The Honolulu Police Department says it is always recruiting.
Different from a neighborhood watch, citizens patrols are trained through the department and are distinguished by their brightly colored shirts.
Mildred Chieko Toyama is 92 years old. Years ago, someone convinced her to join a citizens patrol.
“I see this group come in every, once a week walking around, so one of the guys said, ‘Mildred why don’t you join us?’ Okay, for exercise,” she admitted.
Toyama says it became more than exercise. She enjoyed helping the community.
“Do you think it keeps the community safe, doing what you do?” KHON2 asked.
“Yes, and we’re supposed to. Isn’t that right, officer?” replied Toyama as she looked at Sgt. Deric Valoroso with the Honolulu Police Department.
Valoroso supervises District 1’s Community Policing Team, which covers the downtown Honolulu area from Liliha Street to Punahou Street, and from Round Top Drive to Ala Moana beach. There are 51 citizens patrols in this district.
“They help us to deter simple things that seem to be growing lately, like any problem we have that we don’t have time to look at,” said Valoroso. “Not enough parking in the area, because people are parking illegally. They can report it to us. We research it and see what we can do about that.”
Valoroso says citizens patrols helped shed light on things like uneven sidewalks, broken lights, and abandoned vehicles in the neighborhood.
“Every district has a community policing team. Those are the people to contact to try and start one in your community,” explained Valoroso.
He says in District 1, most of the citizens patrols are made up of kupuna.
“It would be nice to have a younger view of what’s going on in the community. That generation views things differently than I do. They’re the ones living in the community. They are our future. They need to make changes and adjustments to their future by helping us out,” said Valoroso.
But he’s quick to point out that doesn’t make kupuna, like Mildred, any less helpful to the department.

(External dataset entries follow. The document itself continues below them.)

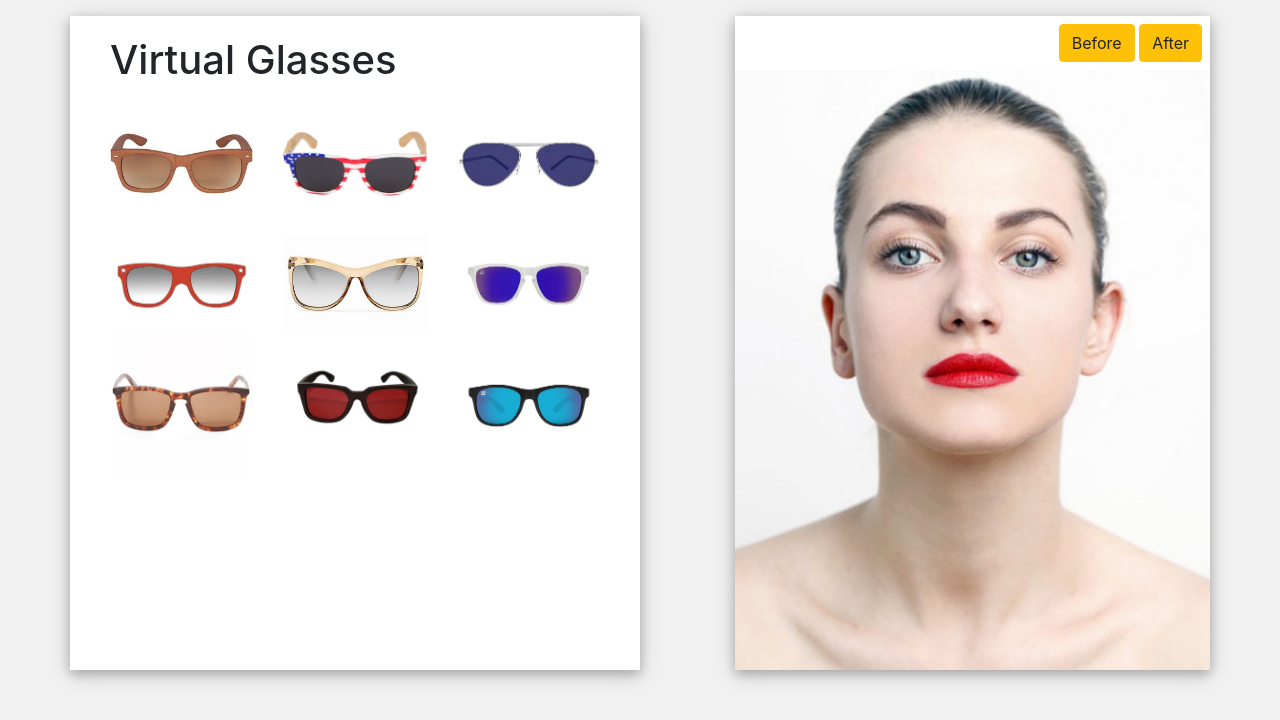
Repository: Khoi300399/BC35E_ES6_B2_MaThanhKhoi
Page: index.html
An editor plug-in stored every save of this project. The page is shown before and after the next save, followed by the edit.
The browser window is 1280 px wide. The pictures show the whole page.

Above is the page before, as saved 2022-10-21 23:07:23.

After the next save:
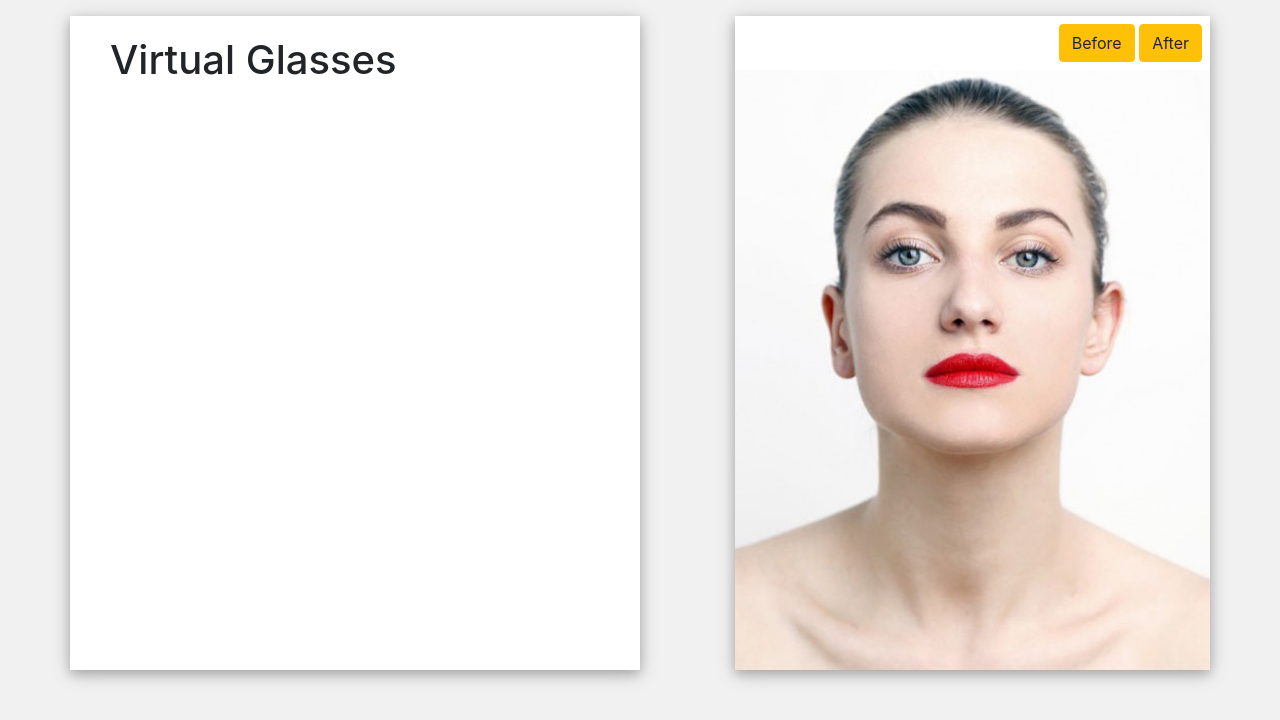
Console error: SyntaxError: Invalid or unexpected token
Saved 30 s later.
--- a/js/main.js
+++ b/js/main.js
@@ -115,13 +115,13 @@
     <img src="${value}" alt="" />
     `;
   document.querySelector("#avatar").innerHTML = contentHTML;
-  document.querySelector("#avatar img").style.opacity = "block";
+  document.querySelector("#avatar img").style.opacity = "1";
 };
 
 let removeGlasses = (isBoolean) => {
   console.log(isBoolean);
   if (isBoolean) {
-    document.querySelector("#avatar img").style.opacity = "block";
+    document.querySelector("#avatar img").style.opacity = "1;
   }
-  document.querySelector("#avatar img").style.opacity = "none";
+  document.querySelector("#avatar img").style.opacity = "0";
 };

After the save that followed:
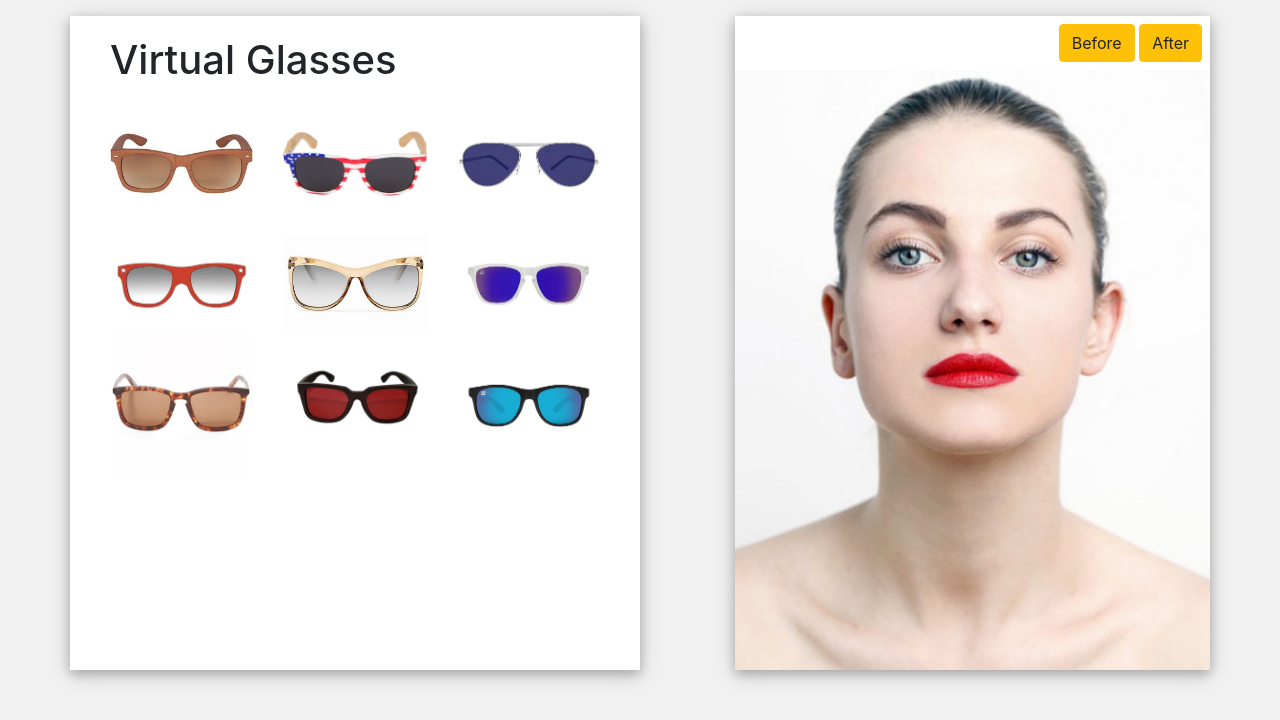
The error is gone.
Saved 34 s later.
--- a/js/main.js
+++ b/js/main.js
@@ -115,13 +115,13 @@
     <img src="${value}" alt="" />
     `;
   document.querySelector("#avatar").innerHTML = contentHTML;
-  document.querySelector("#avatar img").style.opacity = "1";
+  document.querySelector("#avatar img").style.opacity = 1;
 };
 
 let removeGlasses = (isBoolean) => {
   console.log(isBoolean);
   if (isBoolean) {
-    document.querySelector("#avatar img").style.opacity = "1;
+    document.querySelector("#avatar img").style.opacity = 1;
   }
-  document.querySelector("#avatar img").style.opacity = "0";
+  document.querySelector("#avatar img").style.opacity = 0;
 };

“Join and have fun and see around what’s going around the place,” he said.Click here for more information on starting or joining a citizens patrol.